**Entries shown**
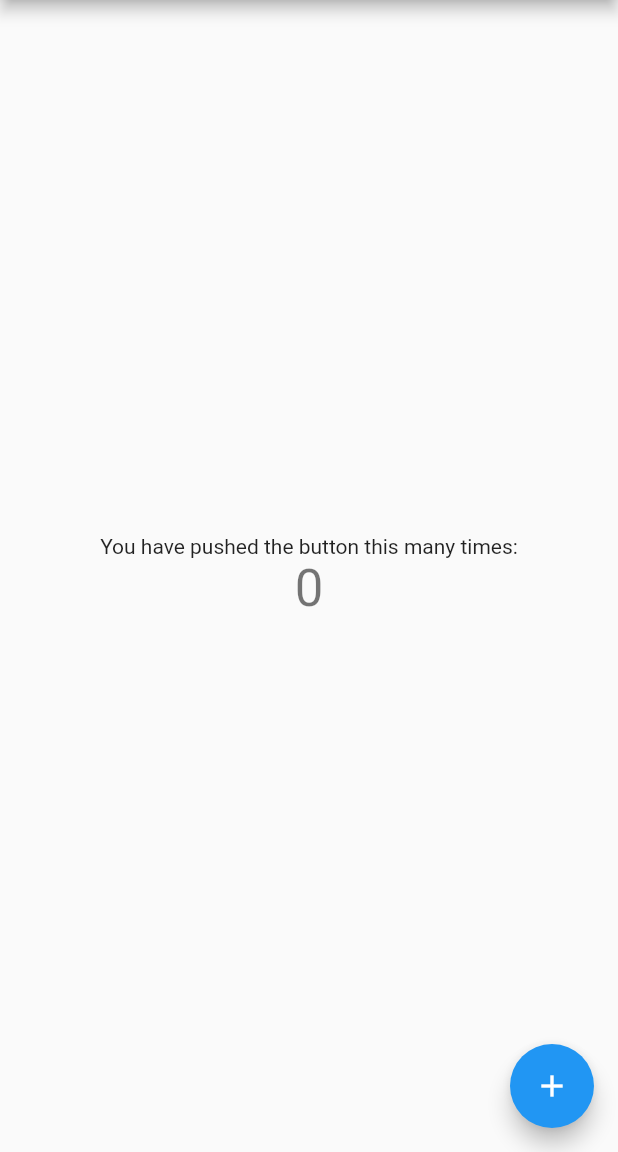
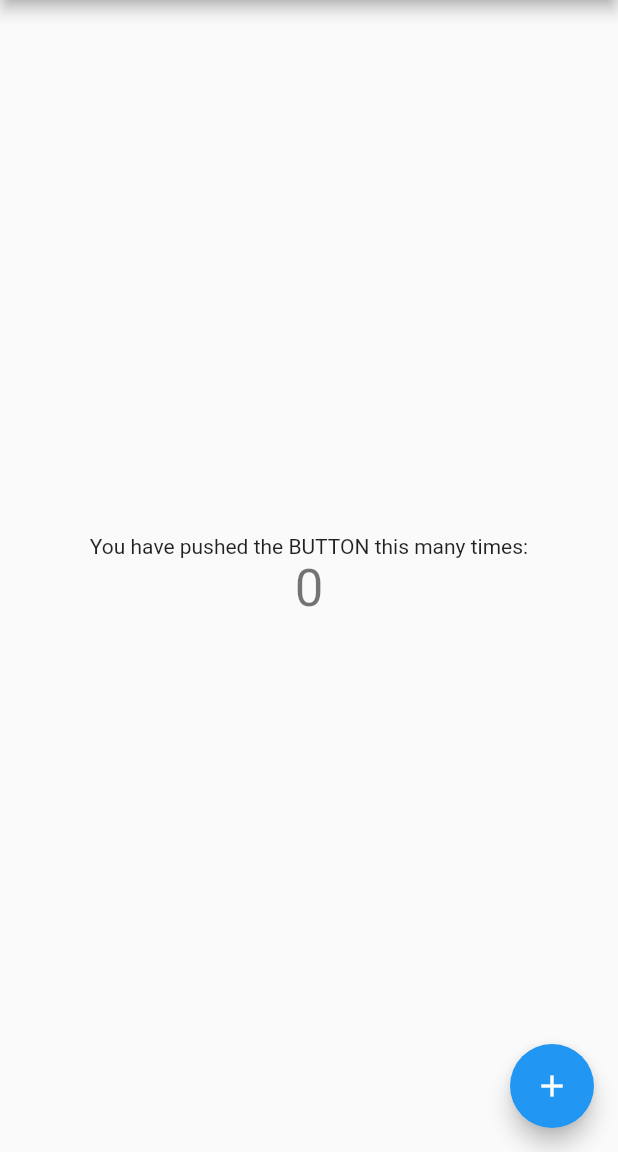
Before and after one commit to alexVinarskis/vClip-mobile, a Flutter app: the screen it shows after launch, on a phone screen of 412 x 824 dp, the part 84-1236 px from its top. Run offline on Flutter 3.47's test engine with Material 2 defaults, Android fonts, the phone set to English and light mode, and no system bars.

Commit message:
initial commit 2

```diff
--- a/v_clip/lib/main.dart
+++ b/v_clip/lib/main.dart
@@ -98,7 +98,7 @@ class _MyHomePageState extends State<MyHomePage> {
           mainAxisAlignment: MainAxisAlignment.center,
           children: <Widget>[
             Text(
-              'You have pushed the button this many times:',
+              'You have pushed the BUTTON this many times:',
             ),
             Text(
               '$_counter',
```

**Activity**
Could you output the full set of entries exactly, skipping every picture?

**Result of this exercise**
Before and after one commit to alexVinarskis/vClip-mobile, a Flutter app: the screen it shows after launch, on a phone screen of 412 x 824 dp, the part 84-1236 px from its top. Run offline on Flutter 3.47's test engine with Material 2 defaults, Android fonts, the phone set to English and light mode, and no system bars.

Commit message:
initial commit 2

```diff
--- a/v_clip/lib/main.dart
+++ b/v_clip/lib/main.dart
@@ -98,7 +98,7 @@ class _MyHomePageState extends State<MyHomePage> {
           mainAxisAlignment: MainAxisAlignment.center,
           children: <Widget>[
             Text(
-              'You have pushed the button this many times:',
+              'You have pushed the BUTTON this many times:',
             ),
             Text(
               '$_counter',
```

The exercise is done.